#### GIVEN ENTRIES:
────────────────────
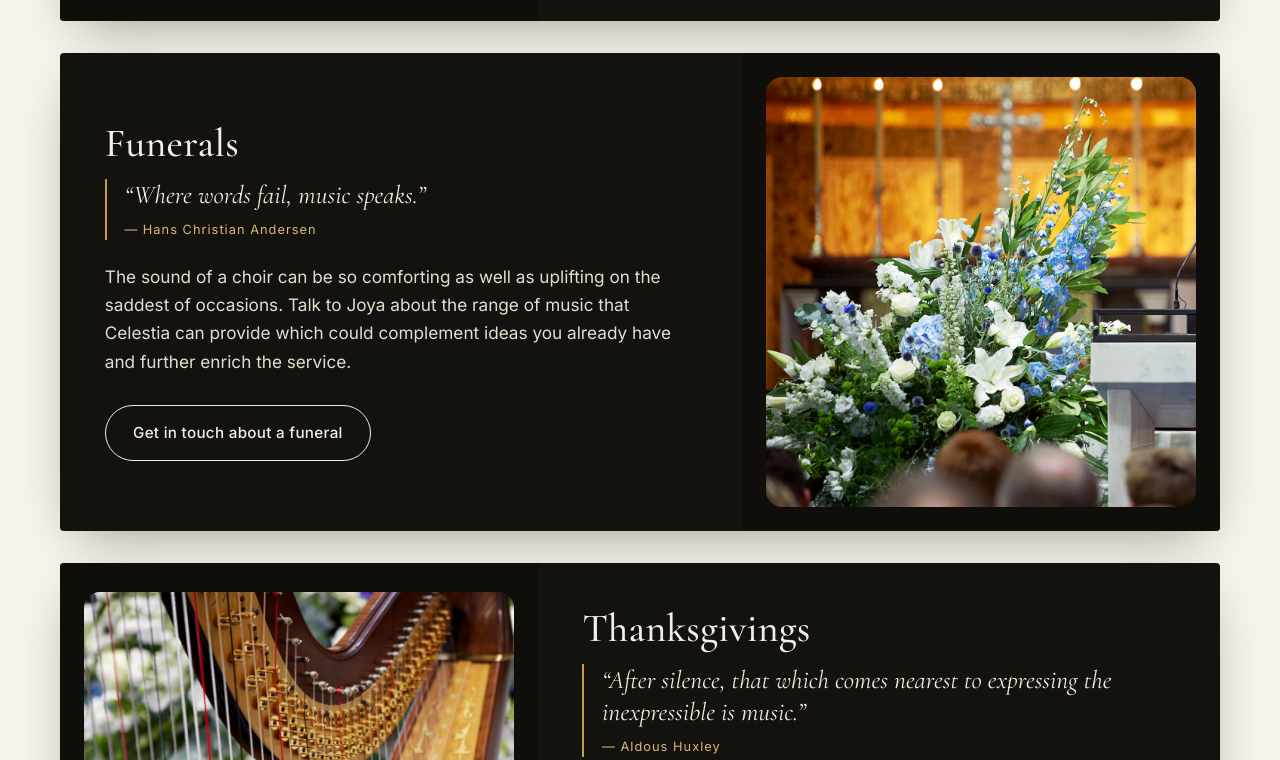
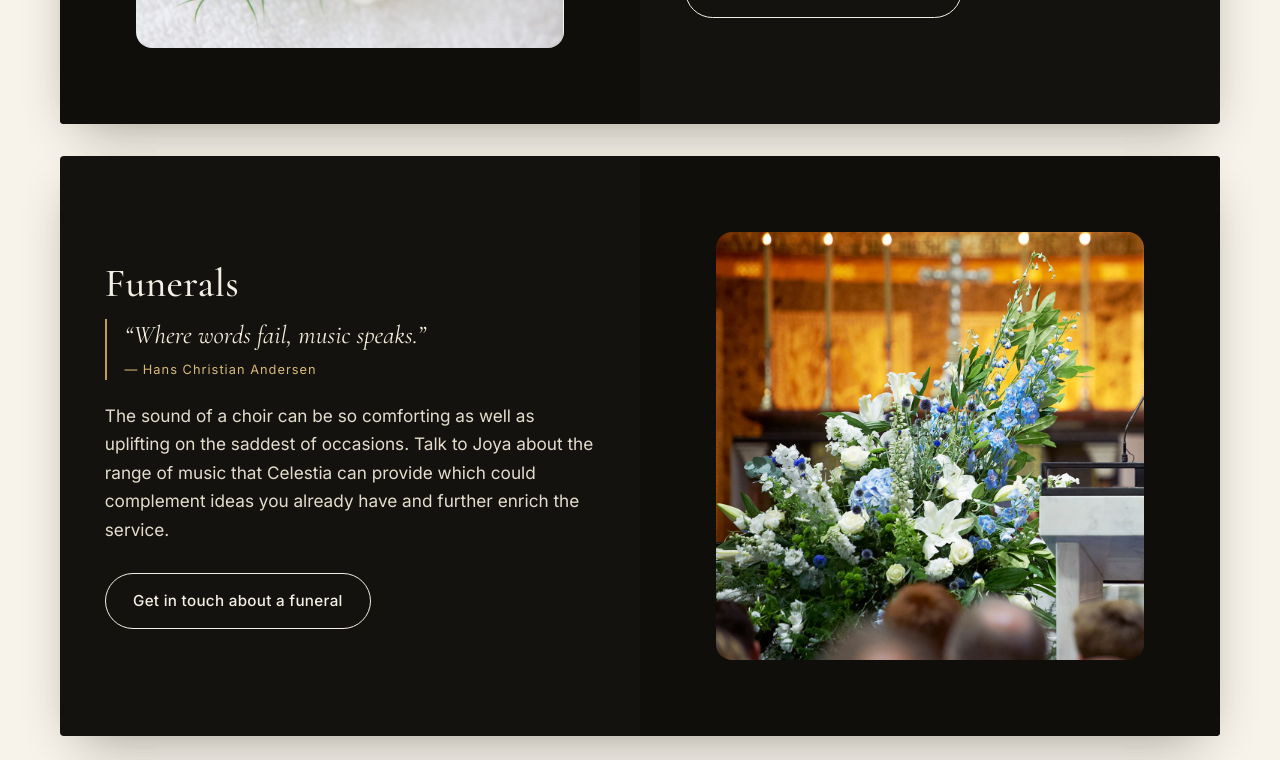
Before and after one commit to kitlogan/celestia-music-site, a plain HTML site: page index.html in a window 1280 px wide. Shown: the part 3034-3794 px from the top of the page. Drawn offline with nearby package versions, Linux system fonts and the light colour scheme; no server answers.

Commit message:
Event images: inset within same-size card (not a smaller column)
Per feedback: keep the cards' 50/50 proportions and the full-size image
half; shrink the photo to ~80% *inside* its frame via generous, even
padding (76px at desktop) instead of narrowing the image column. Card
stays 1160x580; image 428x428 centred with uniform padding.

```diff
--- a/styles.css
+++ b/styles.css
@@ -311,19 +311,18 @@ a:focus-visible, button:focus-visible, .btn:focus-visible, audio:focus-visible {
      photos never balloon on wide screens — fully fluid below that. */
   width: min(var(--wrap), calc(100% - 2 * var(--gutter)));
   margin: 0 auto clamp(1.25rem, 3vw, 2rem);
-  /* Photo column is smaller than the text column so the image sits ~80% of a
-     half-width and the text (incl. the large event label) gets more room. */
-  display: grid; grid-template-columns: 0.7fr 1fr; align-items: stretch;
+  display: grid; grid-template-columns: 1fr 1fr; align-items: stretch;
   gap: 0;
   background: var(--ink); color: var(--cream-text);
   border-radius: var(--radius); overflow: hidden;
   box-shadow: var(--shadow);
 }
-.service--reverse { grid-template-columns: 1fr 0.7fr; }
 .service--reverse .service__media { order: 2; }
 /* Match the current site: the photo FILLS a rounded frame (cover) and sits on
    the dark card — substantial and square, not a letterboxed / shortened slice. */
-.service__media { min-width: 0; display: grid; place-items: center; background: #100e0b; padding: clamp(0.9rem, 2vw, 1.5rem); }
+/* Card stays a full half-width; the photo is inset with generous, even padding
+   so it sits ~80% within the frame (per feedback). */
+.service__media { min-width: 0; display: grid; place-items: center; background: #100e0b; padding: clamp(1.5rem, 6vw, 4.75rem); }
 .service__media img {
   width: 100%; aspect-ratio: 1 / 1; height: auto; object-fit: cover; object-position: center;
   border-radius: 16px; display: block;
```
────────────────────
#### ASSIGNMENT:
Exact repetition of each line above is expected; images are to be omitted.

#### RESPONSE FOR THIS EXERCISE:
Before and after one commit to kitlogan/celestia-music-site, a plain HTML site: page index.html in a window 1280 px wide. Shown: the part 3034-3794 px from the top of the page. Drawn offline with nearby package versions, Linux system fonts and the light colour scheme; no server answers.

Commit message:
Event images: inset within same-size card (not a smaller column)
Per feedback: keep the cards' 50/50 proportions and the full-size image
half; shrink the photo to ~80% *inside* its frame via generous, even
padding (76px at desktop) instead of narrowing the image column. Card
stays 1160x580; image 428x428 centred with uniform padding.

```diff
--- a/styles.css
+++ b/styles.css
@@ -311,19 +311,18 @@ a:focus-visible, button:focus-visible, .btn:focus-visible, audio:focus-visible {
      photos never balloon on wide screens — fully fluid below that. */
   width: min(var(--wrap), calc(100% - 2 * var(--gutter)));
   margin: 0 auto clamp(1.25rem, 3vw, 2rem);
-  /* Photo column is smaller than the text column so the image sits ~80% of a
-     half-width and the text (incl. the large event label) gets more room. */
-  display: grid; grid-template-columns: 0.7fr 1fr; align-items: stretch;
+  display: grid; grid-template-columns: 1fr 1fr; align-items: stretch;
   gap: 0;
   background: var(--ink); color: var(--cream-text);
   border-radius: var(--radius); overflow: hidden;
   box-shadow: var(--shadow);
 }
-.service--reverse { grid-template-columns: 1fr 0.7fr; }
 .service--reverse .service__media { order: 2; }
 /* Match the current site: the photo FILLS a rounded frame (cover) and sits on
    the dark card — substantial and square, not a letterboxed / shortened slice. */
-.service__media { min-width: 0; display: grid; place-items: center; background: #100e0b; padding: clamp(0.9rem, 2vw, 1.5rem); }
+/* Card stays a full half-width; the photo is inset with generous, even padding
+   so it sits ~80% within the frame (per feedback). */
+.service__media { min-width: 0; display: grid; place-items: center; background: #100e0b; padding: clamp(1.5rem, 6vw, 4.75rem); }
 .service__media img {
   width: 100%; aspect-ratio: 1 / 1; height: auto; object-fit: cover; object-position: center;
   border-radius: 16px; display: block;
```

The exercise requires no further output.